KUCHING: An analyst has suggested that the government emulate the devolution system in the UK by forming a “kingdom” of Malaysia, consisting of the peninsula, Sarawak and Sabah.
Universiti Malaya’s Awang Azman Awang Pawi said Sarawakians expect relations between the state and the peninsula to be similar to the devolved administrations in the UK, namely Scotland, Wales and Northern Ireland, as well as the other three dependencies of the British Crown: Isle of Man, Jersey and Guernsey.
“Malaysia is one of the Commonwealth countries and we have also inherited the British Westminster model of parliamentary system,” he told FMT.
However, Awang Azman said the return of the state’s status alone would not be enough.
“Sarawakians also want to regain their rights under the Malaysia Agreement 1963 so that the state will be able to generate stronger financial income,” he said.
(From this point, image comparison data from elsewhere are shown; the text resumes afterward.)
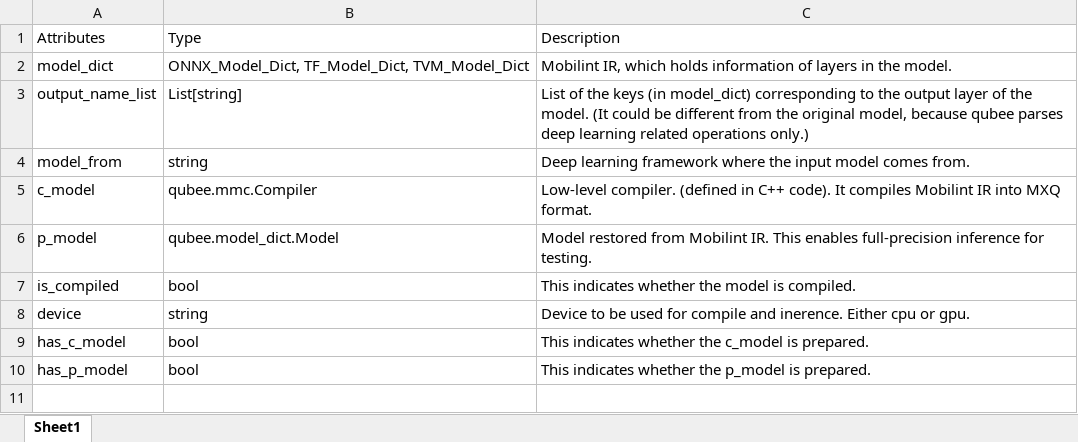
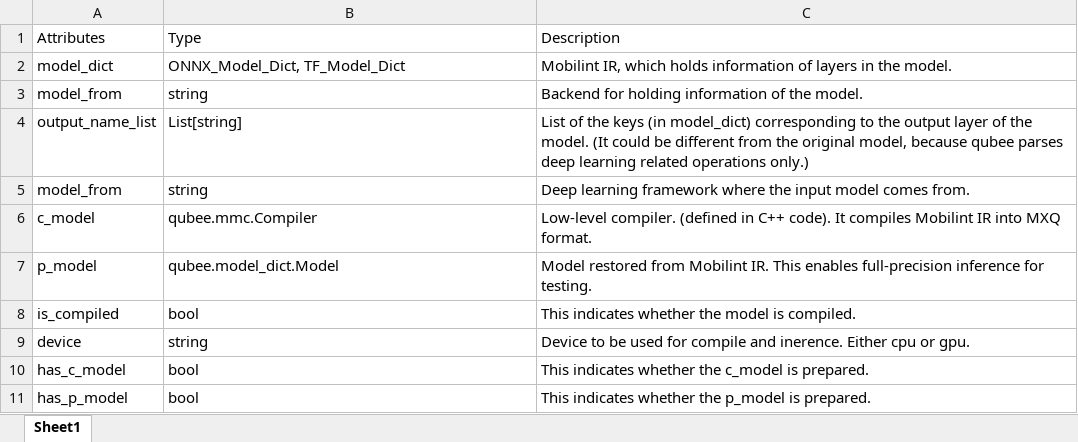
Before and after one commit to parkjinman98/Manual, an Excel workbook: media/class_model_dict.xlsx, sheet Sheet1, drawn as a sheet; values as stored, in another font and other column widths than the file's, no borders; the diff names each change by its address in the sheet, - before the commit and + after, or states it on an @@ line.

```diff
--- a/media/class_model_dict.xlsx (sheet Sheet1)
+++ b/media/class_model_dict.xlsx (sheet Sheet1)
-B2: ONNX_Model_Dict, TF_Model_Dict, TVM_Model_Dict
+B2: ONNX_Model_Dict, TF_Model_Dict
+row 3: model_from | string | Backend for holding information of the model.
```
Also changed, not shown: media/make_calib_man.xlsx, media/model_dict.compile.xlsx, 12 other files.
He said he believed the amendment of Article 1(2) of the Federal Constitution, which will see the word “state” dropped in all official government affairs, would help to restore the status of Sabah and Sarawak as equal partners with Malaya.
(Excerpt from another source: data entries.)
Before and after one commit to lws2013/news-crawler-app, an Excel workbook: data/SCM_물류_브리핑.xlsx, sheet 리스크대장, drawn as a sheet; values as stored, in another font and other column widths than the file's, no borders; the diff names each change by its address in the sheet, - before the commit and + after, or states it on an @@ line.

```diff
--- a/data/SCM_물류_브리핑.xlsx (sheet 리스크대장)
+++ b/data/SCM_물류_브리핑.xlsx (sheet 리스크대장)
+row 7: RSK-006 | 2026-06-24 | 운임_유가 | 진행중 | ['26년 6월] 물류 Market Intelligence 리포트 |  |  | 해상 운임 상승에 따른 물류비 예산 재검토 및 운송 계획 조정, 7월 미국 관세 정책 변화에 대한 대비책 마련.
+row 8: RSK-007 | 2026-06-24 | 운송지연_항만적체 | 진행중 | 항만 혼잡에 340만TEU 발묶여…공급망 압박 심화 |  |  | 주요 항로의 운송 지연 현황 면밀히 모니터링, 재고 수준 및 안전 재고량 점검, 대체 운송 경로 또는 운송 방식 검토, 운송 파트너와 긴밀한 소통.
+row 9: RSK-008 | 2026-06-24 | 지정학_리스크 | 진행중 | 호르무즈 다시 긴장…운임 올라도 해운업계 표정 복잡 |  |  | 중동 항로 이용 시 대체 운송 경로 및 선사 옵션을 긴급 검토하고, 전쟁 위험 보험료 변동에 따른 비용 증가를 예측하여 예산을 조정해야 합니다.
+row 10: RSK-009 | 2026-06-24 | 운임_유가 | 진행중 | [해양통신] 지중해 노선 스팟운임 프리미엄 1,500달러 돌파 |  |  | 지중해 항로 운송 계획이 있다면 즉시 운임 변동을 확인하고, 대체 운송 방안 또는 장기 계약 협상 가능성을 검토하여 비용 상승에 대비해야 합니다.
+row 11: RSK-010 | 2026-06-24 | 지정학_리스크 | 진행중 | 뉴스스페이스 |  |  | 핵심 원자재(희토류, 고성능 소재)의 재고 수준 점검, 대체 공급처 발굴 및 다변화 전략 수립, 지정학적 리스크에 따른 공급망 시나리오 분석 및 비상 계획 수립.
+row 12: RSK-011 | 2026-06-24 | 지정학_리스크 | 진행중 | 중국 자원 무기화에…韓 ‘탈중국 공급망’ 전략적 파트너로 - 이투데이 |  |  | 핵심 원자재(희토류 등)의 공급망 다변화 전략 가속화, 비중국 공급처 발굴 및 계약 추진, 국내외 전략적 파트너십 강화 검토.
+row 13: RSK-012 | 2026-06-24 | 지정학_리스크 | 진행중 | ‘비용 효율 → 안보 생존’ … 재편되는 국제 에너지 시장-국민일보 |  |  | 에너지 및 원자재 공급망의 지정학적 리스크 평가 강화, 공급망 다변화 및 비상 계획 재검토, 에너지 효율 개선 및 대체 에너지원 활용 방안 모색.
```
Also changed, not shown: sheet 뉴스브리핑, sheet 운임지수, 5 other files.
Chief Minister Abang Johari Openg earlier said that once the amendments are made, Sarawak will “no longer be a state but a region”.
However, he added that Sarawak would still be part of Malaysia.
Universiti Malaysia Sabah political analyst Lee Kuok Tiung said Sarawakians should not get distracted by the plan to drop the word “state” in all official government affairs.
“Instead, we should focus on the intention of getting back our rights as equal partners.
“The Pakatan Harapan government has promised to return the rights to us. We don’t want them to give us false hopes,” he told FMT.
Lee also criticised the amendment of Article 1(2), urging the government to consider amending Articles 8 and 160 of the Federal Constitution instead.
“Article 112 of the Federal Constitution is clear enough, so just return whatever belongs to Sabah and Sarawak,” he said.